======== DATA SHOWN

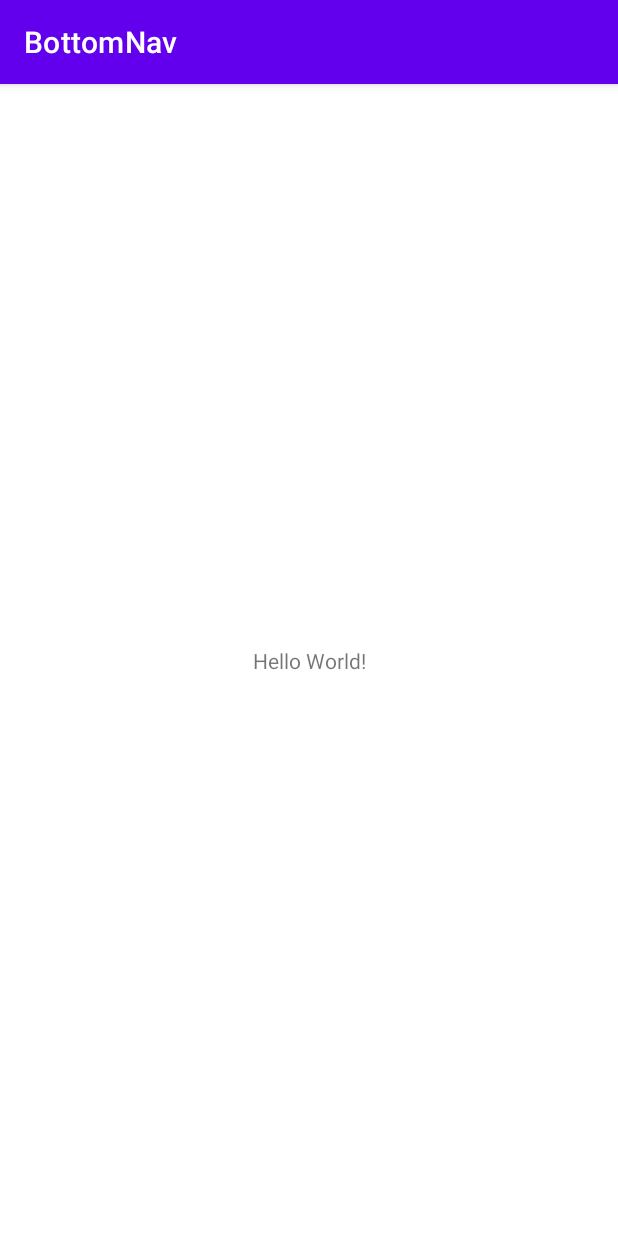
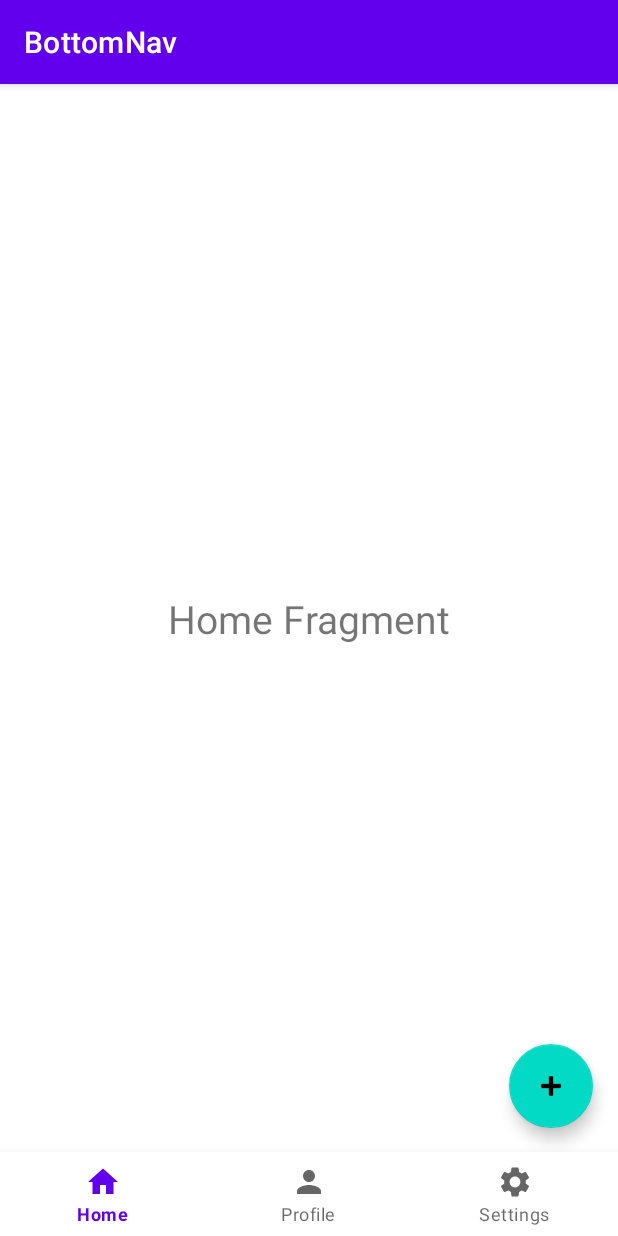
Before and after one commit to dhonstudio/android_bottom_nav, an Android app: the screen it shows after launch (MainActivity), on a phone screen of 412 x 824 dp. Run offline under Robolectric (Android 15) with nearby library versions, the phone set to English and light mode, and no system bars.

Commit message:
Add Menu and Fragment

```diff
--- a/app/build.gradle
+++ b/app/build.gradle
@@ -21,6 +21,11 @@ android {
             proguardFiles getDefaultProguardFile('proguard-android-optimize.txt'), 'proguard-rules.pro'
         }
     }
+
+    buildFeatures {
+        viewBinding true
+    }
+
     compileOptions {
         sourceCompatibility JavaVersion.VERSION_1_8
         targetCompatibility JavaVersion.VERSION_1_8
@@ -32,6 +37,7 @@ dependencies {
     implementation 'androidx.appcompat:appcompat:1.4.1'
     implementation 'com.google.android.material:material:1.5.0'
     implementation 'androidx.constraintlayout:constraintlayout:2.1.3'
+    implementation 'androidx.legacy:legacy-support-v4:1.0.0'
     testImplementation 'junit:junit:4.13.2'
     androidTestImplementation 'androidx.test.ext:junit:1.1.3'
     androidTestImplementation 'androidx.test.espresso:espresso-core:3.4.0'
--- /dev/null
+++ b/app/src/main/java/com/example/bottomnav/HomeFragment.java
@@ -0,0 +1,64 @@
+package com.example.bottomnav;
+
+import android.os.Bundle;
+
+import androidx.fragment.app.Fragment;
+
+import android.view.LayoutInflater;
+import android.view.View;
+import android.view.ViewGroup;
+
+/**
+ * A simple {@link Fragment} subclass.
+ * Use the {@link HomeFragment#newInstance} factory method to
+ * create an instance of this fragment.
+ */
+public class HomeFragment extends Fragment {
+
+    // TODO: Rename parameter arguments, choose names that match
+    // the fragment initialization parameters, e.g. ARG_ITEM_NUMBER
+    private static final String ARG_PARAM1 = "param1";
+    private static final String ARG_PARAM2 = "param2";
+
+    // TODO: Rename and change types of parameters
+    private String mParam1;
+    private String mParam2;
+
+    public HomeFragment() {
+        // Required empty public constructor
+    }
+
+    /**
+     * Use this factory method to create a new instance of
+     * this fragment using the provided parameters.
+     *
+     * @param param1 Parameter 1.
+     * @param param2 Parameter 2.
+     * @return A new instance of fragment HomeFragment.
+     */
+    // TODO: Rename and change types and number of parameters
+    public static HomeFragment newInstance(String param1, String param2) {
+        HomeFragment fragment = new HomeFragment();
+        Bundle args = new Bundle();
+        args.putString(ARG_PARAM1, param1);
+        args.putString(ARG_PARAM2, param2);
+        fragment.setArguments(args);
+        return fragment;
+    }
+
+    @Override
+    public void onCreate(Bundle savedInstanceState) {
+        super.onCreate(savedInstanceState);
+        if (getArguments() != null) {
+            mParam1 = getArguments().getString(ARG_PARAM1);
+            mParam2 = getArguments().getString(ARG_PARAM2);
+        }
+    }
+
+    @Override
+    public View onCreateView(LayoutInflater inflater, ViewGroup container,
+                             Bundle savedInstanceState) {
+        // Inflate the layout for this fragment
+        return inflater.inflate(R.layout.fragment_home, container, false);
+    }
+}
--- a/app/src/main/java/com/example/bottomnav/MainActivity.java
+++ b/app/src/main/java/com/example/bottomnav/MainActivity.java
@@ -1,14 +1,47 @@
 package com.example.bottomnav;
 
 import androidx.appcompat.app.AppCompatActivity;
+import androidx.fragment.app.Fragment;
+import androidx.fragment.app.FragmentManager;
+import androidx.fragment.app.FragmentTransaction;
 
 import android.os.Bundle;
 
+import com.example.bottomnav.databinding.ActivityMainBinding;
+
 public class MainActivity extends AppCompatActivity {
+
+    ActivityMainBinding binding;
 
     @Override
     protected void onCreate(Bundle savedInstanceState) {
         super.onCreate(savedInstanceState);
-        setContentView(R.layout.activity_main);
+        binding = ActivityMainBinding.inflate(getLayoutInflater());
+        setContentView(binding.getRoot());
+        replaceFragment(new HomeFragment());
+
+        binding.bottomNavigationView.setOnItemSelectedListener(item -> {
+
+            switch (item.getItemId()) {
+                case R.id.home:
+                    replaceFragment(new HomeFragment());
+                    break;
+                case R.id.profile:
+                    replaceFragment(new ProfileFragment());
+                    break;
+                case R.id.settings:
+                    replaceFragment(new SettingsFragment());
+                    break;
+            }
+
+            return true;
+        });
+    }
+
+    private void replaceFragment(Fragment fragment){
+        FragmentManager fragmentManager = getSupportFragmentManager();
+        FragmentTransaction fragmentTransaction = fragmentManager.beginTransaction();
+        fragmentTransaction.replace(R.id.frame_layout,fragment);
+        fragmentTransaction.commit();
     }
 }
--- /dev/null
+++ b/app/src/main/res/drawable/ic_baseline_home_24.xml
@@ -0,0 +1,10 @@
+<vector xmlns:android="http://schemas.android.com/apk/res/android"
+    android:width="24dp"
+    android:height="24dp"
+    android:viewportWidth="24"
+    android:viewportHeight="24"
+    android:tint="?attr/colorControlNormal">
+  <path
+      android:fillColor="@android:color/white"
+      android:pathData="M10,20v-6h4v6h5v-8h3L12,3 2,12h3v8z"/>
+</vector>
--- /dev/null
+++ b/app/src/main/res/drawable/ic_baseline_person_24.xml
@@ -0,0 +1,10 @@
+<vector xmlns:android="http://schemas.android.com/apk/res/android"
+    android:width="24dp"
+    android:height="24dp"
+    android:viewportWidth="24"
+    android:viewportHeight="24"
+    android:tint="?attr/colorControlNormal">
+  <path
+      android:fillColor="@android:color/white"
+      android:pathData="M12,12c2.21,0 4,-1.79 4,-4s-1.79,-4 -4,-4 -4,1.79 -4,4 1.79,4 4,4zM12,14c-2.67,0 -8,1.34 -8,4v2h16v-2c0,-2.66 -5.33,-4 -8,-4z"/>
+</vector>
--- /dev/null
+++ b/app/src/main/res/drawable/ic_baseline_settings_24.xml
@@ -0,0 +1,10 @@
+<vector xmlns:android="http://schemas.android.com/apk/res/android"
+    android:width="24dp"
+    android:height="24dp"
+    android:viewportWidth="24"
+    android:viewportHeight="24"
+    android:tint="?attr/colorControlNormal">
+  <path
+      android:fillColor="@android:color/white"
+      android:pathData="M19.14,12.94c0.04,-0.3 0.06,-0.61 0.06,-0.94c0,-0.32 -0.02,-0.64 -0.07,-0.94l2.03,-1.58c0.18,-0.14 0.23,-0.41 0.12,-0.61l-1.92,-3.32c-0.12,-0.22 -0.37,-0.29 -0.59,-0.22l-2.39,0.96c-0.5,-0.38 -1.03,-0.7 -1.62,-0.94L14.4,2.81c-0.04,-0.24 -0.24,-0.41 -0.48,-0.41h-3.84c-0.24,0 -0.43,0.17 -0.47,0.41L9.25,5.35C8.66,5.59 8.12,5.92 7.63,6.29L5.24,5.33c-0.22,-0.08 -0.47,0 -0.59,0.22L2.74,8.87C2.62,9.08 2.66,9.34 2.86,9.48l2.03,1.58C4.84,11.36 4.8,11.69 4.8,12s0.02,0.64 0.07,0.94l-2.03,1.58c-0.18,0.14 -0.23,0.41 -0.12,0.61l1.92,3.32c0.12,0.22 0.37,0.29 0.59,0.22l2.39,-0.96c0.5,0.38 1.03,0.7 1.62,0.94l0.36,2.54c0.05,0.24 0.24,0.41 0.48,0.41h3.84c0.24,0 0.44,-0.17 0.47,-0.41l0.36,-2.54c0.59,-0.24 1.13,-0.56 1.62,-0.94l2.39,0.96c0.22,0.08 0.47,0 0.59,-0.22l1.92,-3.32c0.12,-0.22 0.07,-0.47 -0.12,-0.61L19.14,12.94zM12,15.6c-1.98,0 -3.6,-1.62 -3.6,-3.6s1.62,-3.6 3.6,-3.6s3.6,1.62 3.6,3.6S13.98,15.6 12,15.6z"/>
+</vector>
--- a/app/src/main/res/layout/activity_main.xml
+++ b/app/src/main/res/layout/activity_main.xml
@@ -6,13 +6,25 @@
     android:layout_height="match_parent"
     tools:context=".MainActivity">
 
-    <TextView
-        android:layout_width="wrap_content"
+    <FrameLayout
+        android:id="@+id/frame_layout"
+        android:layout_width="0dp"
+        android:layout_height="0dp"
+        app:layout_constraintBottom_toTopOf="@+id/bottomNavigationView"
+        app:layout_constraintEnd_toEndOf="parent"
+        app:layout_constraintStart_toStartOf="parent"
+        app:layout_constraintTop_toTopOf="parent">
+
+    </FrameLayout>
+
+    <com.google.android.material.bottomnavigation.BottomNavigationView
+        android:id="@+id/bottomNavigationView"
+        android:layout_width="match_parent"
         android:layout_height="wrap_content"
-        android:text="Hello World!"
         app:layout_constraintBottom_toBottomOf="parent"
-        app:layout_constraintLeft_toLeftOf="parent"
-        app:layout_constraintRight_toRightOf="parent"
-        app:layout_constraintTop_toTopOf="parent" />
+        app:layout_constraintEnd_toEndOf="parent"
+        app:layout_constraintStart_toStartOf="parent"
+        app:menu="@menu/bottom_nav_menu">
 
+    </com.google.android.material.bottomnavigation.BottomNavigationView>
 </androidx.constraintlayout.widget.ConstraintLayout>
--- /dev/null
+++ b/app/src/main/res/layout/fragment_home.xml
@@ -0,0 +1,37 @@
+<?xml version="1.0" encoding="utf-8"?>
+<androidx.constraintlayout.widget.ConstraintLayout xmlns:android="http://schemas.android.com/apk/res/android"
+    xmlns:app="http://schemas.android.com/apk/res-auto"
+    xmlns:tools="http://schemas.android.com/tools"
+    android:layout_width="match_parent"
+    android:layout_height="match_parent"
+    android:background="@color/white"
+    tools:context=".HomeFragment">
+
+    <!-- TODO: Update blank fragment layout -->
+
+    <TextView
+        android:id="@+id/textView"
+        android:layout_width="wrap_content"
+        android:layout_height="wrap_content"
+        android:layout_gravity="center"
+        android:text="Home Fragment"
+        android:textSize="26dp"
+        app:layout_constraintBottom_toBottomOf="parent"
+        app:layout_constraintEnd_toEndOf="parent"
+        app:layout_constraintStart_toStartOf="parent"
+        app:layout_constraintTop_toTopOf="parent" />
+
+    <com.google.android.material.floatingactionbutton.FloatingActionButton
+        android:id="@+id/floatingActionButton"
+        android:layout_width="wrap_content"
+        android:layout_height="wrap_content"
+        android:clickable="true"
+        android:src="@android:drawable/ic_input_add"
+        app:layout_constraintBottom_toBottomOf="parent"
+        app:layout_constraintEnd_toEndOf="parent"
+        app:layout_constraintHorizontal_bias="0.954"
+        app:layout_constraintStart_toStartOf="parent"
+        app:layout_constraintTop_toTopOf="parent"
+        app:layout_constraintVertical_bias="0.976" />
+
+</androidx.constraintlayout.widget.ConstraintLayout>
--- /dev/null
+++ b/app/src/main/res/menu/bottom_nav_menu.xml
@@ -0,0 +1,16 @@
+<?xml version="1.0" encoding="utf-8"?>
+<menu xmlns:android="http://schemas.android.com/apk/res/android">
+
+    <item
+        android:id="@+id/home"
+        android:title="Home"
+        android:icon="@drawable/ic_baseline_home_24"/>
+    <item
+        android:id="@+id/profile"
+        android:title="Profile"
+        android:icon="@drawable/ic_baseline_person_24"/>
+    <item
+        android:id="@+id/settings"
+        android:title="Settings"
+        android:icon="@drawable/ic_baseline_settings_24"/>
+</menu>
--- a/app/src/main/res/values/strings.xml
+++ b/app/src/main/res/values/strings.xml
@@ -1,3 +1,5 @@
 <resources>
     <string name="app_name">BottomNav</string>
+    <!-- TODO: Remove or change this placeholder text -->
+    <string name="hello_blank_fragment">Hello blank fragment</string>
 </resources>
```
Also changed, not shown: app/src/main/java/com/example/bottomnav/ProfileFragment.java (added, +64 -0 lines), app/src/main/java/com/example/bottomnav/SettingsFragment.java (added, +64 -0 lines), app/src/main/res/layout/fragment_profile.xml (added, +17 -0 lines), app/src/main/res/layout/fragment_settings.xml (added, +17 -0 lines).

================

| ABOUT THIS TASK |
Within the data, how many lines hold the word "import"? State the number alone.

| RESULT OF THIS EXERCISE |
11